Data records:
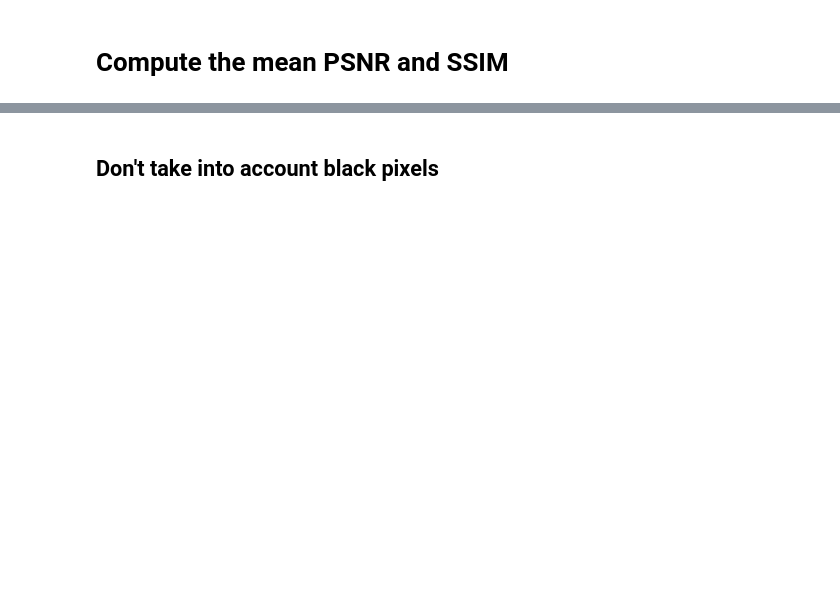
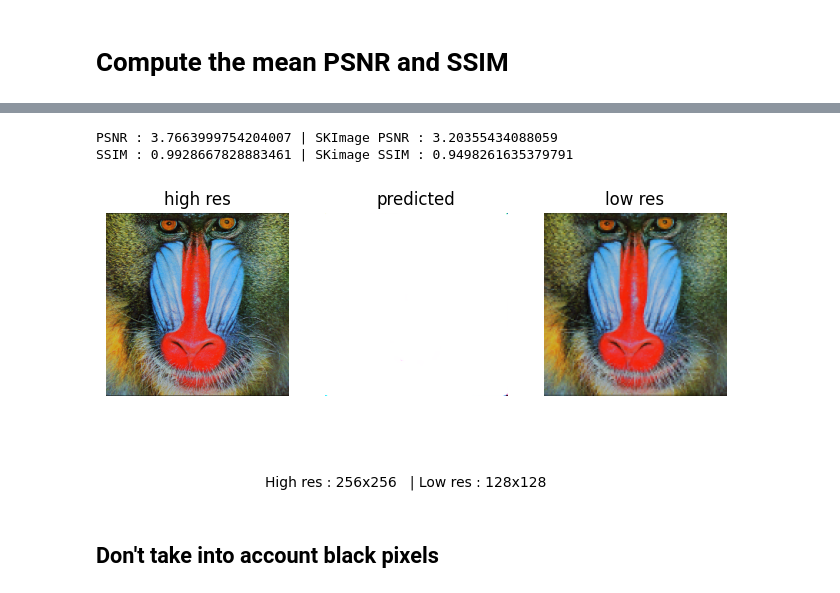
Before and after one commit to MightyCode/Super-Resolution-Project, a Jupyter notebook: srgan-image-super-resolution-pytorch.ipynb, the cells around one changed output, grey strips where cells are left out. Saved outputs shown, nothing was run; the diff lists cells and outputs as text; code cells hidden in the pictures; blank space fills up the shorter version.

```diff
--- a/srgan-image-super-resolution-pytorch.ipynb
+++ b/srgan-image-super-resolution-pytorch.ipynb
@@ -639,37 +692,39 @@ low_image_torch = torch.tensor(low_image).permute(2, 0, 1).unsqueeze(0).float().
 upscaled_image = gen(low_image_torch).cpu().permute(0, 2, 3, 1)[0]
 
 # Convert the image to numpy array
 
-upscaled_image = upscaled_image.detach().numpy()
-
-image1 = image
-image2 = (upscaled_image * 255).astype(np.uint8)
+image1 = image.astype(np.float32) / 255
+image2 = upscaled_image.detach().numpy()
 
 #print(f"MSE : {Metric.MSE(image1, image2)} | SKImage MSE : {mean_squared_error(image1, image2)}")
 print(f"PSNR : {Metric.PSNR(image1, image2)} | SKImage PSNR : {peak_signal_noise_ratio(image1, image2, data_range=image1.max()-image1.min())}")
 print(f"SSIM : {Metric.SSIM(image1, image2)} | SKimage SSIM : {Metric.SSIM_ref(image1, image2)}")
 
 # Plot the hight res, the low res and the fake image
 
 fig, axs = plt.subplots(1, 3, figsize=(8, 4))
 axs[0].set_axis_off()
 axs[0].imshow(image1, vmin=0, vmax=1)
 axs[0].set_title("high res")
 
 axs[1].set_axis_off()
 axs[1].imshow(image2, vmin=0, vmax=1)
 axs[1].set_title("predicted")
 
 axs[2].set_axis_off()
 axs[2].imshow(low_image, vmin=0, vmax=1)
 axs[2].set_title("low res")
 
 # Show size of images on plot
 
 fig.text(0.5, 0.04, f"High res : {image1.shape[0]}x{image1.shape[1]} \
   | Low res : {low_image.shape[0]}x{low_image.shape[1]}", ha='center')
 
 plt.show()
+# %% [output]
+PSNR : 3.7663999754204007 | SKImage PSNR : 3.20355434088059
+SSIM : 0.9928667828883461 | SKimage SSIM : 0.9498261635379791
+[figure, added]
 # %% [markdown]
 ## Don't take into account black pixels
 # %%
```
Also changed, not shown: parts of 9 cells of this notebook, 2 other files.
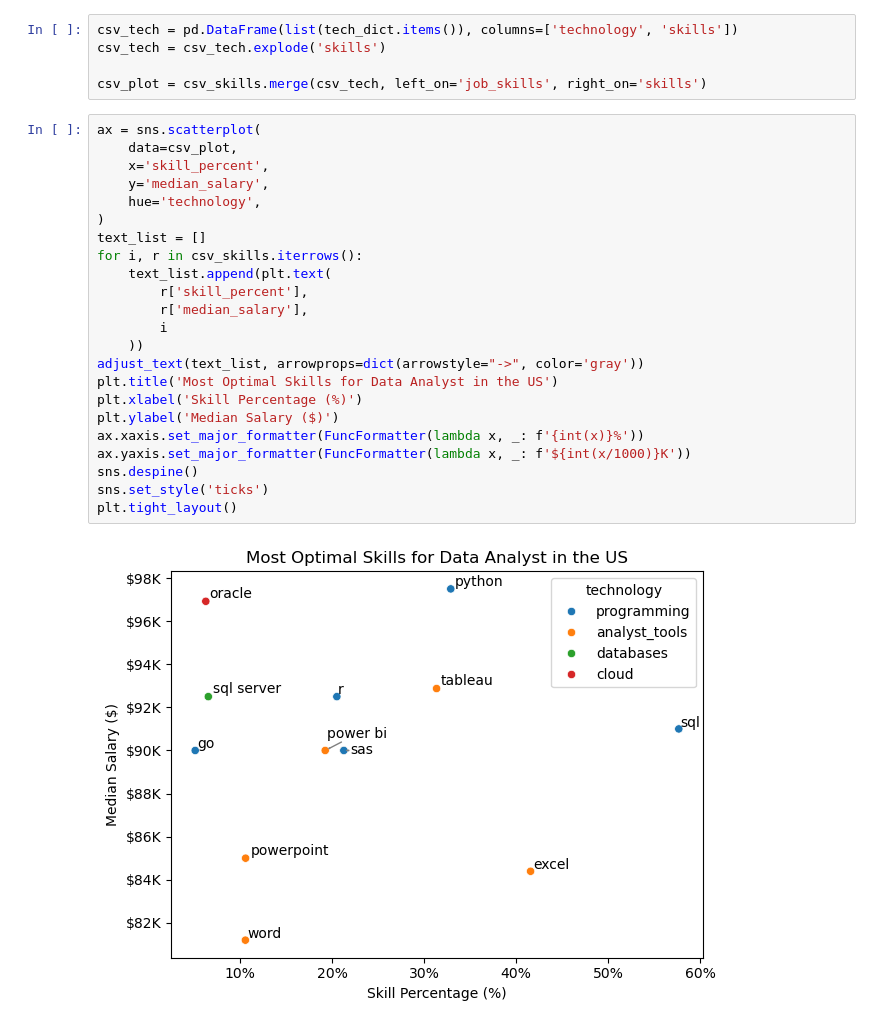
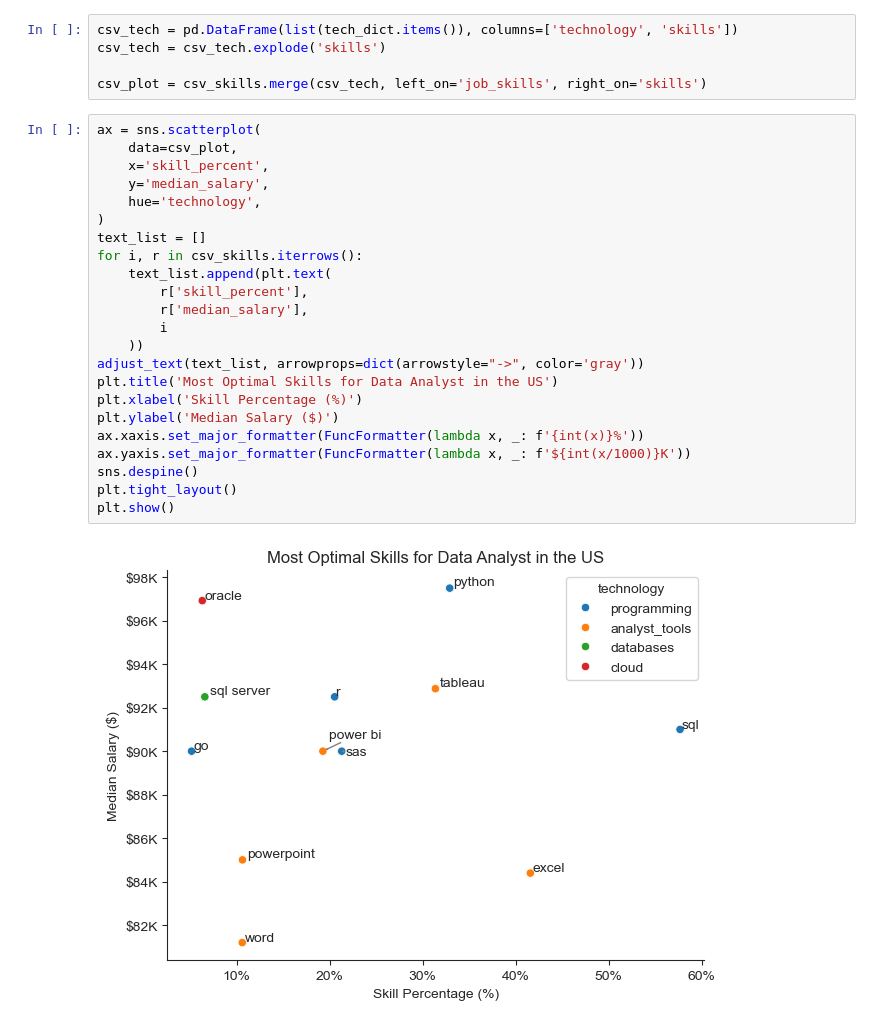
Before and after one commit to iTom72/Data-Analysis-Using-Python, a Jupyter notebook: 5_Optimal_Skill.ipynb, the cells around one changed output. Saved outputs shown, nothing was run; the diff lists cells and outputs as text.

```diff
--- a/5_Optimal_Skill.ipynb
+++ b/5_Optimal_Skill.ipynb
@@ -87,25 +87,25 @@ csv_plot = csv_skills.merge(csv_tech, left_on='job_skills', right_on='skills')
 # %%
 ax = sns.scatterplot(
     data=csv_plot,
     x='skill_percent',
     y='median_salary',
     hue='technology',
 )
 text_list = []
 for i, r in csv_skills.iterrows():
     text_list.append(plt.text(
         r['skill_percent'],
         r['median_salary'],
         i
     ))
 adjust_text(text_list, arrowprops=dict(arrowstyle="->", color='gray'))
 plt.title('Most Optimal Skills for Data Analyst in the US')
 plt.xlabel('Skill Percentage (%)')
 plt.ylabel('Median Salary ($)')
 ax.xaxis.set_major_formatter(FuncFormatter(lambda x, _: f'{int(x)}%'))
 ax.yaxis.set_major_formatter(FuncFormatter(lambda x, _: f'${int(x/1000)}K'))
 sns.despine()
-sns.set_style('ticks')
 plt.tight_layout()
+plt.show()
 # %% [output]
-[figure, old version]
+[figure, new version]
```
Also changed, not shown: 1 other file.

▶ _What the task requires_
Would you please copy every line in the data that contains the word "after"?

▶ _Result for this exercise_
Before and after one commit to MightyCode/Super-Resolution-Project, a Jupyter notebook: srgan-image-super-resolution-pytorch.ipynb, the cells around one changed output, grey strips where cells are left out. Saved outputs shown, nothing was run; the diff lists cells and outputs as text; code cells hidden in the pictures; blank space fills up the shorter version.
Before and after one commit to iTom72/Data-Analysis-Using-Python, a Jupyter notebook: 5_Optimal_Skill.ipynb, the cells around one changed output. Saved outputs shown, nothing was run; the diff lists cells and outputs as text.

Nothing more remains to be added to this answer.